    Both men were convicted and sentenced to life in prison. Liggett served the first three years of his sentence at Kansas’ Hutchinson Correctional Facility. Then he was transferred to Angola. There, he learned carpentry and leather-working, Liggett’s brother told the Observer. In prison Richard picked up the nickname “Grasshopper” – he was so skinny, he could hide in the grass – and became a master carpenter in Angola’s woodworking shop. Building a casket took about three days. That’s what Liggett was doing in 2005 when Franklin Graham came to Angola.

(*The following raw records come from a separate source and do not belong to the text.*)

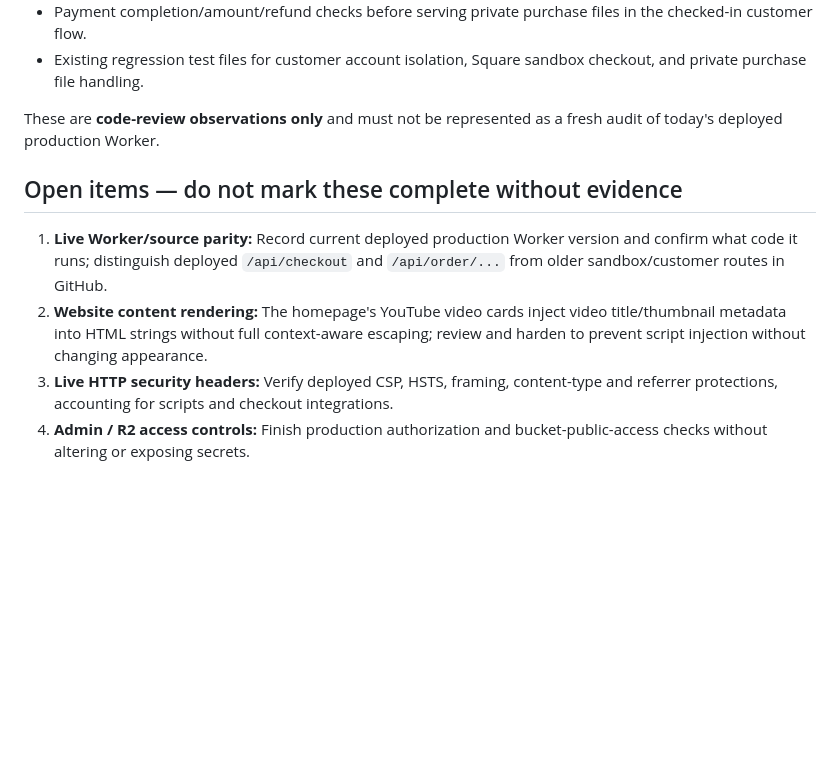
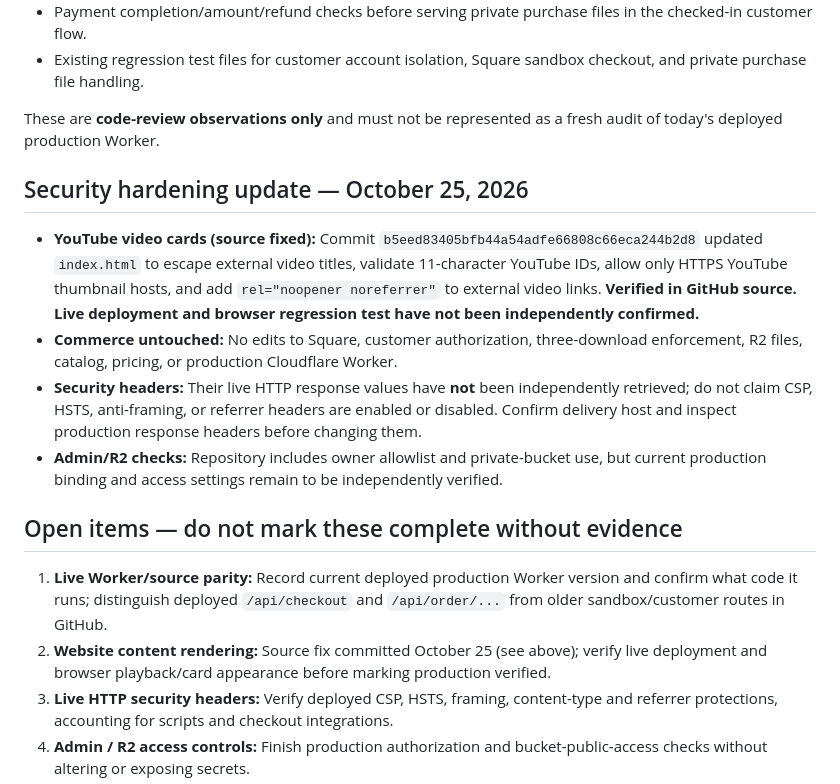
Before and after one commit to echocraftmusic/echocraft.github.io, a Markdown page: README.md, the part around the change. Rendered like a GitHub page; blank space fills up the shorter version.

Commit message:
Record YouTube feed hardening and remaining production header checks

```diff
--- a/README.md
+++ b/README.md
@@ -44,10 +44,17 @@ During the October 25 source review, the checked-in sandbox/older Worker include
 
 These are **code-review observations only** and must not be represented as a fresh audit of today's deployed production Worker.
 
+## Security hardening update — October 25, 2026
+
+- **YouTube video cards (source fixed):** Commit `b5eed83405bfb44a54adfe66808c66eca244b2d8` updated `index.html` to escape external video titles, validate 11-character YouTube IDs, allow only HTTPS YouTube thumbnail hosts, and add `rel="noopener noreferrer"` to external video links. **Verified in GitHub source. Live deployment and browser regression test have not been independently confirmed.**
+- **Commerce untouched:** No edits to Square, customer authorization, three-download enforcement, R2 files, catalog, pricing, or production Cloudflare Worker.
+- **Security headers:** Their live HTTP response values have **not** been independently retrieved; do not claim CSP, HSTS, anti-framing, or referrer headers are enabled or disabled. Confirm delivery host and inspect production response headers before changing them.
+- **Admin/R2 checks:** Repository includes owner allowlist and private-bucket use, but current production binding and access settings remain to be independently verified.
+
 ## Open items — do not mark these complete without evidence
 
 1. **Live Worker/source parity:** Record current deployed production Worker version and confirm what code it runs; distinguish deployed `/api/checkout` and `/api/order/...` from older sandbox/customer routes in GitHub.
-2. **Website content rendering:** The homepage's YouTube video cards inject video title/thumbnail metadata into HTML strings without full context-aware escaping; review and harden to prevent script injection without changing appearance.
+2. **Website content rendering:** Source fix committed October 25 (see above); verify live deployment and browser playback/card appearance before marking production verified.
 3. **Live HTTP security headers:** Verify deployed CSP, HSTS, framing, content-type and referrer protections, accounting for scripts and checkout integrations.
 4. **Admin / R2 access controls:** Finish production authorization and bucket-public-access checks without altering or exposing secrets.
 5. **Per-item sales analytics:** The desired private dashboard reporting products sold was **not yet verified as complete** in October 19 discussions. This is separate from confirmed Square payment processing and existing page/play/click analytics.
```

    The Graham family has donated more than $200,000 to help build chapels and support prison ministry at Angola.When Cain opened the prison gates to preachers like Franklin Graham, the change among prisoners was evident, says Young. “Moral rehabilitation,” he said, is as much as about changing hearts for the good as it is teaching an Angola inmate a trade. The prison wanted to host Billy Graham but by the early 2000s, the evangelist was unable to make the trip. His son Franklin, though, visited several times. So did his daughter Ruth.


    A tour of Angola in 2005 took Franklin Graham to the woodworking shop, where he was moved by the simple dignity of the caskets and the inmates’ care in building them. According to Young, who was on the tour that day, Franklin said his father was a “simple man with a simple message,” and would want to be laid to rest in a simple casket. Franklin Graham asked Cain to have Angola carpenters make a casket for his mother, Ruth Bell Graham, and his father, and to burn the builders’ names into the wood. The cost: $215 each. He declined Cain’s offer to use a higher-grade wood for the Grahams. Ruth Bell Graham died in June 2007 and was buried in one of the Angola caskets.

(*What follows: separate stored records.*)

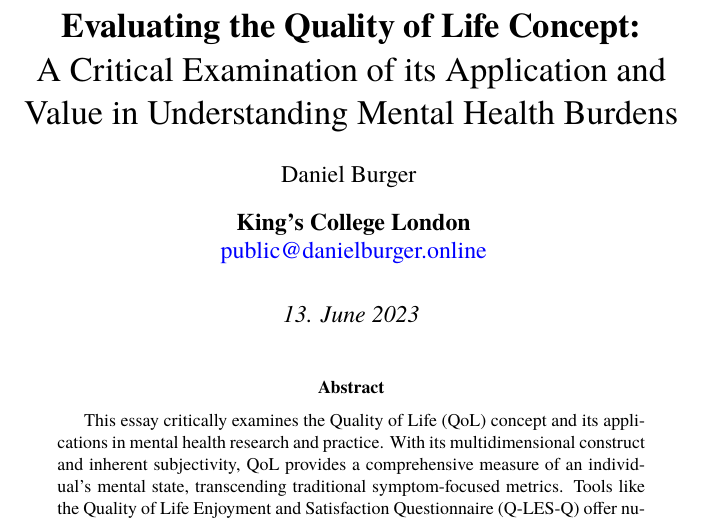
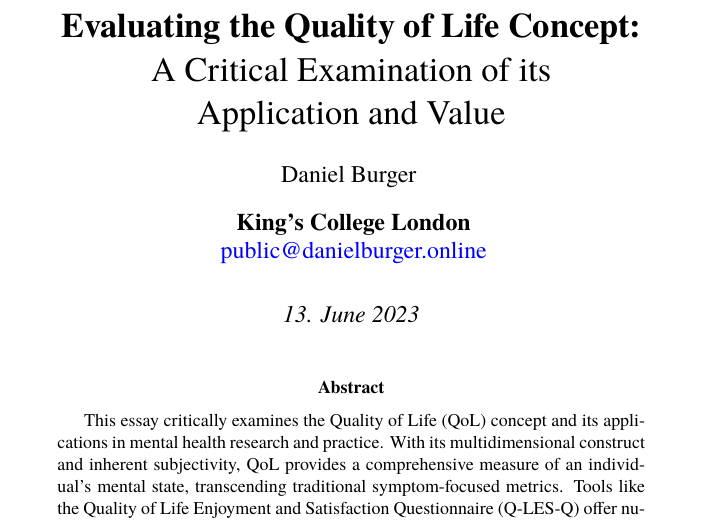
Before and after one commit to danburonline/public-writings, a LaTeX paper (02_essays/2023/06_essay/essay.tex): part of page 1 of 11, cut so that both start at the same text. Compiled offline with pdfLaTeX.

Commit message:
Minor adjustments after publishing on Medium

```diff
--- a/02_essays/2023/06_essay/essay.tex
+++ b/02_essays/2023/06_essay/essay.tex
@@ -72,7 +72,7 @@
   bookmarksnumbered=true
   }
 
-  \title{\textbf{Evaluating the Quality of Life Concept:} \\ A Critical Examination of its Application and Value in Understanding Mental Health Burdens}
+  \title{\textbf{Evaluating the Quality of Life Concept:} \\ A Critical Examination of its \\ Application and Value}
   \author[ ]{Daniel Burger}
   \affil[ ]{\textbf{King’s College London}}
   \affil[ ]{\href{mailto:public@danielburger.online}{public@danielburger.online}}
```
Also changed, not shown: 02_essays/2023/06_essay/essay.pdf, 02_essays/2023/06_essay/essay.tex (4 more changed lines).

    Richard Liggett didn’t get to see the family receive the casket he’d built for her, or to see her funeral – he died three months earlier from lung and liver cancer. Prison officials shipped Liggett’s body to his family in Kansas. They sent with him a casket – one of the last ones Liggett had built before he was too sick to work in the shop. John Liggett believes his brother’s heart was changed at Angola because he went to church and heard a tale of redemption. In a box of papers, discovered at their mother’s house after Richard Liggett died, his brother found dozens of certificates from Angola. The papers show Liggett was active in church, studied the Bible and shared his religious views with other inmates. “My brother,” he said, “was probably saved by Billy Graham.”

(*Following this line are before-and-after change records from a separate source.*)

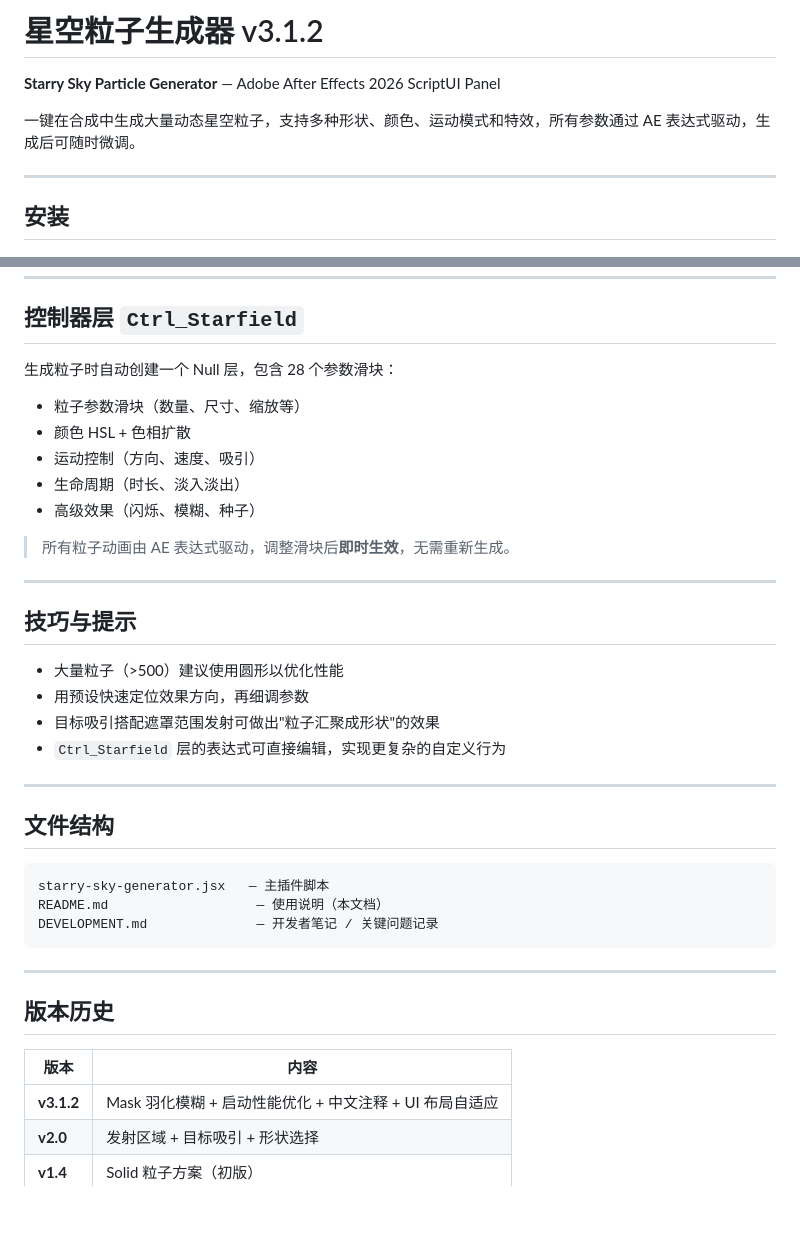
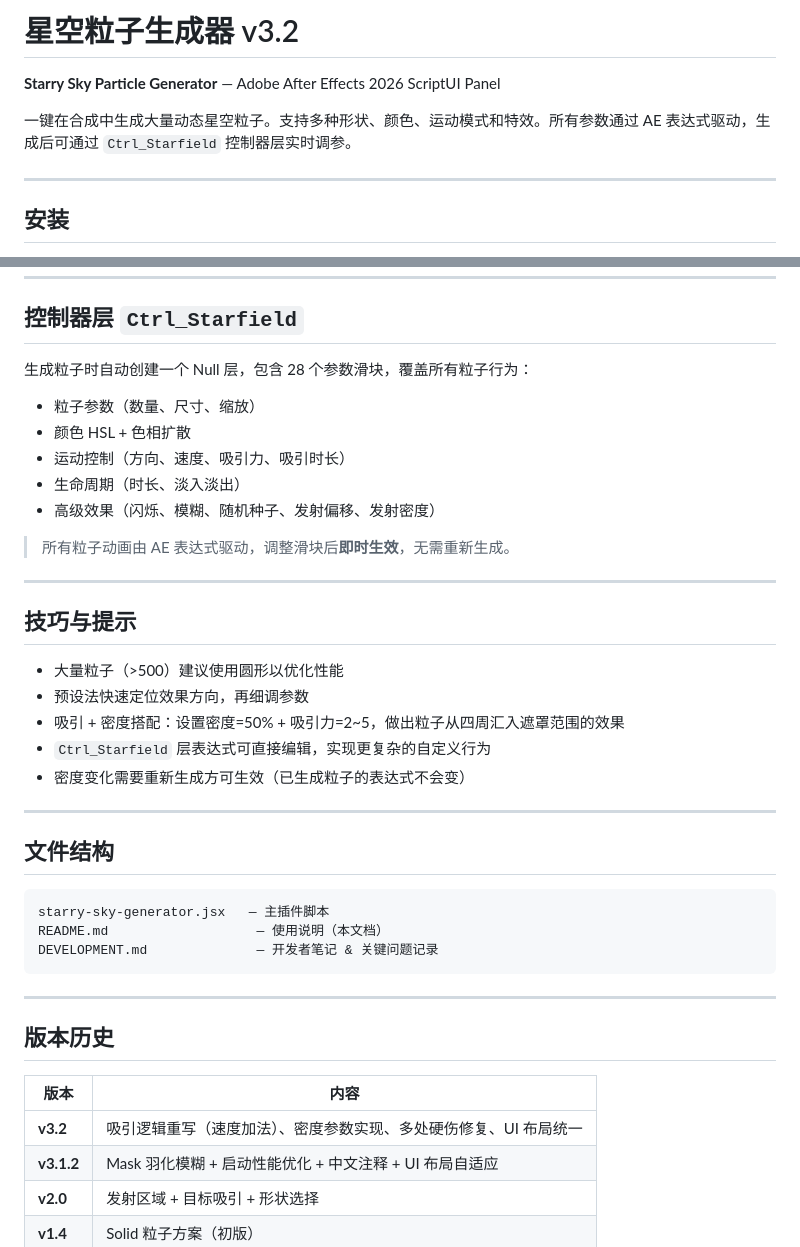
Before and after one commit to Simiely/starry-sky-generator, a Markdown page: README.md, 2 parts joined by grey strips. GitHub-like rendering; blank space fills up the shorter version.

````diff
--- a/README.md
+++ b/README.md
@@ -1,8 +1,8 @@
-# 星空粒子生成器 v3.1.2
+# 星空粒子生成器 v3.2
 
 **Starry Sky Particle Generator** — Adobe After Effects 2026 ScriptUI Panel
 
-一键在合成中生成大量动态星空粒子，支持多种形状、颜色、运动模式和特效，所有参数通过 AE 表达式驱动，生成后可随时微调。
+一键在合成中生成大量动态星空粒子。支持多种形状、颜色、运动模式和特效。所有参数通过 AE 表达式驱动，生成后可通过 `Ctrl_Starfield` 控制器层实时调参。
 
 ---
 
@@ -92,13 +96,13 @@ C:\Program Files\Adobe\Adobe After Effects 2026\Support Files\Scripts\ScriptUI P
 
 ## 控制器层 `Ctrl_Starfield`
 
-生成粒子时自动创建一个 Null 层，包含 28 个参数滑块：
+生成粒子时自动创建一个 Null 层，包含 28 个参数滑块，覆盖所有粒子行为：
 
-- 粒子参数滑块（数量、尺寸、缩放等）
+- 粒子参数（数量、尺寸、缩放）
 - 颜色 HSL + 色相扩散
-- 运动控制（方向、速度、吸引）
+- 运动控制（方向、速度、吸引力、吸引时长）
 - 生命周期（时长、淡入淡出）
-- 高级效果（闪烁、模糊、种子）
+- 高级效果（闪烁、模糊、随机种子、发射偏移、发射密度）
 
 > 所有粒子动画由 AE 表达式驱动，调整滑块后**即时生效**，无需重新生成。
 
@@ -107,9 +111,10 @@ C:\Program Files\Adobe\Adobe After Effects 2026\Support Files\Scripts\ScriptUI P
 ## 技巧与提示
 
 - 大量粒子（>500）建议使用圆形以优化性能
-- 用预设快速定位效果方向，再细调参数
-- 目标吸引搭配遮罩范围发射可做出"粒子汇聚成形状"的效果
-- `Ctrl_Starfield` 层的表达式可直接编辑，实现更复杂的自定义行为
+- 预设法快速定位效果方向，再细调参数
+- 吸引 + 密度搭配：设置密度=50% + 吸引力=2~5，做出粒子从四周汇入遮罩范围的效果
+- `Ctrl_Starfield` 层表达式可直接编辑，实现更复杂的自定义行为
+- 密度变化需要重新生成方可生效（已生成粒子的表达式不会变）
 
 ---
 
@@ -118,7 +123,7 @@ C:\Program Files\Adobe\Adobe After Effects 2026\Support Files\Scripts\ScriptUI P
 ```
 starry-sky-generator.jsx   — 主插件脚本
 README.md                   — 使用说明（本文档）
-DEVELOPMENT.md              — 开发者笔记 / 关键问题记录
+DEVELOPMENT.md              — 开发者笔记 & 关键问题记录
 ```
 
 ---
@@ -127,6 +132,7 @@ DEVELOPMENT.md              — 开发者笔记 / 关键问题记录
 
 | 版本 | 内容 |
 |------|------|
+| **v3.2** | 吸引逻辑重写（速度加法）、密度参数实现、多处硬伤修复、UI 布局统一 |
 | **v3.1.2** | Mask 羽化模糊 + 启动性能优化 + 中文注释 + UI 布局自适应 |
 | **v2.0** | 发射区域 + 目标吸引 + 形状选择 |
 | **v1.4** | Solid 粒子方案（初版） |
````
Also changed, not shown: other parts of README.md (+30 -26 lines), DEVELOPMENT.md (+156 -251 lines).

    As Liggett’s health declined in 2005 and 2006, other inmates were brought in to help build the caskets. At least four other inmates, whose names aren’t on Billy Graham’s casket, had a hand in building it, said Young, the assistant warden. David Bacon, convicted of murder in 1988 and sent to Angola to serve a life sentence, was one of them.Bacon told the Observer he grew up estranged from his stepfather and mother. He didn’t know his biological father until he was 12. “This comes from hindsight: I was looking for love, guidance, acceptance, approval,” Bacon said. “When you’re young, you’ll do anything to get it. 


    I couldn’t get that from my father.” Instead, Bacon filled his life with drugs and alcohol, he said. By age 24, he had no job and his wife had left him, taking their two young daughters. In 1988, Bacon and his stepfather killed a man in Baton Rouge, according to court documents. At Angola, he entered substance abuse counseling and Alcoholics Anonymous. He earned his GED, took public speaking courses and participated in anger management classes. Prison was the unlikely place he found faith, Bacon said. “I had never really had a relationship with God or Jesus,” Bacon said. “But after a few years at Angola, I began to soul-search and make those changes.”


    In Billy Graham’s preaching, Bacon heard a message of redemption, he said, and his newfound faith filled a hole in his heart he had barely realized was there. Graham’s teachings, Bacon said, showed him God wasn’t looking down at him inside Angola with judgment. “They showed us the love of God,” Bacon said. “Nobody is beyond redemption. I’ve been redeemed.” Bacon was awarded clemency and released from Angola in December 2016. He lives in Mississippi and says he’s established relationships with his brother, his two daughters – now 34 and 31 – and four grandchildren. He has a job remodeling homes and says he’s been thinking about trying to build caskets again.On 28 FEB, he watched television coverage of Graham lying in honor in the U.S. Capitol. Bacon remembers the smoothness of the cabinet-grade plywood and the smell of the wood stain as he helped build Billy Graham’s casket.“It was,” he says, “a great honor and a privilege.”


    In addition to Ligget, Krolowitz, and Bacon the Observer was able to identify the other four inmates who helped in building Billy Ghramh's casket.  They were:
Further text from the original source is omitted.